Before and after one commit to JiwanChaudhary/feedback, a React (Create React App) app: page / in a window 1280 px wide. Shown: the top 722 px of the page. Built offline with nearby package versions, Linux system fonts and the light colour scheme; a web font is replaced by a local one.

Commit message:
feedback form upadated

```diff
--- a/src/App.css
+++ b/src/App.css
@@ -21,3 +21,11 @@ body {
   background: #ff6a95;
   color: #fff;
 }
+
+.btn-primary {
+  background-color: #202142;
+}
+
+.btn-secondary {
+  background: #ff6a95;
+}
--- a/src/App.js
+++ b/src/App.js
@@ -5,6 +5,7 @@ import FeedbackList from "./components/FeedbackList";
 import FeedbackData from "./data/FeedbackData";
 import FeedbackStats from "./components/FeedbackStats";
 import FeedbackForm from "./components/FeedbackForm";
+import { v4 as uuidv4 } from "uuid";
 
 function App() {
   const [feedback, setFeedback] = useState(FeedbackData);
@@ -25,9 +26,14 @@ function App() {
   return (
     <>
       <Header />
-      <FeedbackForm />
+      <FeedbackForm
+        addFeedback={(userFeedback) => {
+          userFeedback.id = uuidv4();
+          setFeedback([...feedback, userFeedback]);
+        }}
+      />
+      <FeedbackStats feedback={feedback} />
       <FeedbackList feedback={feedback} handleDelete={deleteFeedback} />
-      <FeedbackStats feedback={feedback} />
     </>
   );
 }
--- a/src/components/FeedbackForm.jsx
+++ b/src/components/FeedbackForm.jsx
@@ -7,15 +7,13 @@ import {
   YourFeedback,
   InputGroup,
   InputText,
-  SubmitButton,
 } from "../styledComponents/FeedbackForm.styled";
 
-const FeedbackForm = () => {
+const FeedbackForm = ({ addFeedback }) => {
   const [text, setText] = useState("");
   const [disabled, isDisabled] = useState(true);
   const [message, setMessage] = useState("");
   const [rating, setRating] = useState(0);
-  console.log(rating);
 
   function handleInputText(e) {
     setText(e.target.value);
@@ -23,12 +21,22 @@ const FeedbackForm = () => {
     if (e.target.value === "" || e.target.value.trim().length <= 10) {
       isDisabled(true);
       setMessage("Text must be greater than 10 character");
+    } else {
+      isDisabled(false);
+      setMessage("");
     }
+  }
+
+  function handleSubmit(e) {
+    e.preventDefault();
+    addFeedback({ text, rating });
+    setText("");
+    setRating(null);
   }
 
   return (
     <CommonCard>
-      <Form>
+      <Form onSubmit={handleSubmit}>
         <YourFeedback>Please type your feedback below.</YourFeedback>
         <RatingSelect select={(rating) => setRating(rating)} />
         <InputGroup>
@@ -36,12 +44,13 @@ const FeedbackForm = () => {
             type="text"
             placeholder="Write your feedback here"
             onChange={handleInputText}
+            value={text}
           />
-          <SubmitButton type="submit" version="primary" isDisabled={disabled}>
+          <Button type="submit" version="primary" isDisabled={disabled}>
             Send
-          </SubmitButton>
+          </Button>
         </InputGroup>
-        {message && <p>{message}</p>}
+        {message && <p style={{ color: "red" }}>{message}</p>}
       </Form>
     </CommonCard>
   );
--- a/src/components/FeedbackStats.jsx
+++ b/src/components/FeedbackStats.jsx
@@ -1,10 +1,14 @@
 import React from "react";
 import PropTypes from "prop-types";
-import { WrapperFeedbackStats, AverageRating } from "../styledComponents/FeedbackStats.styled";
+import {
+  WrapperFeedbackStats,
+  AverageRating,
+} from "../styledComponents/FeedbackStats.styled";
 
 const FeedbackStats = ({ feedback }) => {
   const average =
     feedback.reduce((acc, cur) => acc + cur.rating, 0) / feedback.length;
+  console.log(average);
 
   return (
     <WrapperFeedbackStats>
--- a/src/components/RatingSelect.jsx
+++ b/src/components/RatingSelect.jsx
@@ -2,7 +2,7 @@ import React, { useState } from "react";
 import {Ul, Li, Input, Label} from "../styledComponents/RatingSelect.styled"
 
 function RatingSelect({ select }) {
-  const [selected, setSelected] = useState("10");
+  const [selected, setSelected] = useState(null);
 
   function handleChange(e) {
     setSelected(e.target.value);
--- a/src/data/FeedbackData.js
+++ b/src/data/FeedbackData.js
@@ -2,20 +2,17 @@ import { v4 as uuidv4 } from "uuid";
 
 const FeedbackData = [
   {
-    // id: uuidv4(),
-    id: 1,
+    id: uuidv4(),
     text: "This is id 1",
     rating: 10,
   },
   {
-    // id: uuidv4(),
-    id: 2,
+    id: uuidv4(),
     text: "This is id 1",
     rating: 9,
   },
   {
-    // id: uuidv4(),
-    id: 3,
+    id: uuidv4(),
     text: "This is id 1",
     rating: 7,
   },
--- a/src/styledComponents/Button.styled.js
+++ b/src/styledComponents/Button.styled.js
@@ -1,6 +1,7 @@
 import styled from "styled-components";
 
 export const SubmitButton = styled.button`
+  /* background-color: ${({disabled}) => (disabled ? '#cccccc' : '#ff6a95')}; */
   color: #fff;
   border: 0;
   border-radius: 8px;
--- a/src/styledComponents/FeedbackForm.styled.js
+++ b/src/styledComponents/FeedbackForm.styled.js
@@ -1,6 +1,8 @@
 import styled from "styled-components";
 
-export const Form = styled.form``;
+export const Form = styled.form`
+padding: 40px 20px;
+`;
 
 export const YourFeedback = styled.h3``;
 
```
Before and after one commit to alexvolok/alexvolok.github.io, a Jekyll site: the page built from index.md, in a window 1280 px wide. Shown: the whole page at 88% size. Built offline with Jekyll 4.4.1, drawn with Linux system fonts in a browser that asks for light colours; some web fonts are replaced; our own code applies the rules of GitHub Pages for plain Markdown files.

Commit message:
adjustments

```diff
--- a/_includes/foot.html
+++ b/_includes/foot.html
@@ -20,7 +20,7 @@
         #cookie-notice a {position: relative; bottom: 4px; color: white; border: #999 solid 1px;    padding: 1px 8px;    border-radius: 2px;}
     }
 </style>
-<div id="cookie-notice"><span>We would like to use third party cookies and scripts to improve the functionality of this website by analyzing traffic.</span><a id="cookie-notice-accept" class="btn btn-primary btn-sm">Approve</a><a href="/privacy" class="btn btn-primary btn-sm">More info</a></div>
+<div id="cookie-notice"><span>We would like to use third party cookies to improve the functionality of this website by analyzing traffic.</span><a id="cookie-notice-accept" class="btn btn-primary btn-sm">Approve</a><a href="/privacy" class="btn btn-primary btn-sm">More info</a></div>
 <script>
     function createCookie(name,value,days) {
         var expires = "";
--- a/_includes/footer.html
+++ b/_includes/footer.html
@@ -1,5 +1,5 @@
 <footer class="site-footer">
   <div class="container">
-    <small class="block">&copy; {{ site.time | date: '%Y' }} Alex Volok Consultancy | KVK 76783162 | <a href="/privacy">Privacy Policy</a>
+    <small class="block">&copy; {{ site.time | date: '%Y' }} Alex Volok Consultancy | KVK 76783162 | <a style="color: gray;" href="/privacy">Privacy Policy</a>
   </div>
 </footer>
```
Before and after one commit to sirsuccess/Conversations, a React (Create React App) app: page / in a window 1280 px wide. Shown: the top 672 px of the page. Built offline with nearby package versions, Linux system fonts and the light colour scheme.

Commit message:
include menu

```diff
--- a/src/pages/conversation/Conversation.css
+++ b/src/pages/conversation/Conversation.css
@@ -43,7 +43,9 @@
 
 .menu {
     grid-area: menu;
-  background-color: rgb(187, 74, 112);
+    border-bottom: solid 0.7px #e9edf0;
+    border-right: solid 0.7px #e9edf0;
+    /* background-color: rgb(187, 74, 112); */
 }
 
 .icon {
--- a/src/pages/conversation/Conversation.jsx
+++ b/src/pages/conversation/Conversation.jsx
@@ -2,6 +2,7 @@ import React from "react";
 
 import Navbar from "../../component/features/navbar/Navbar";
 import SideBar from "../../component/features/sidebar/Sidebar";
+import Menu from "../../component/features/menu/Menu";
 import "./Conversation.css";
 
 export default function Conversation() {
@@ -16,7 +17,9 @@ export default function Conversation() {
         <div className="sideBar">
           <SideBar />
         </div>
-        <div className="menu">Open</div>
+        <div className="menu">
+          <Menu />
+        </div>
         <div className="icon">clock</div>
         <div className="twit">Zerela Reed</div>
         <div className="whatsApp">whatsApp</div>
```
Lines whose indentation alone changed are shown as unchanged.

• • • • •

▶ _Exercise requirements_: Which lines above include "styledComponents"? Show each of them by copying it.

▶ _Result below_:
 } from "../styledComponents/FeedbackForm.styled";
-import { WrapperFeedbackStats, AverageRating } from "../styledComponents/FeedbackStats.styled";
+} from "../styledComponents/FeedbackStats.styled";
 import {Ul, Li, Input, Label} from "../styledComponents/RatingSelect.styled"
--- a/src/styledComponents/Button.styled.js
+++ b/src/styledComponents/Button.styled.js
--- a/src/styledComponents/FeedbackForm.styled.js
+++ b/src/styledComponents/FeedbackForm.styled.js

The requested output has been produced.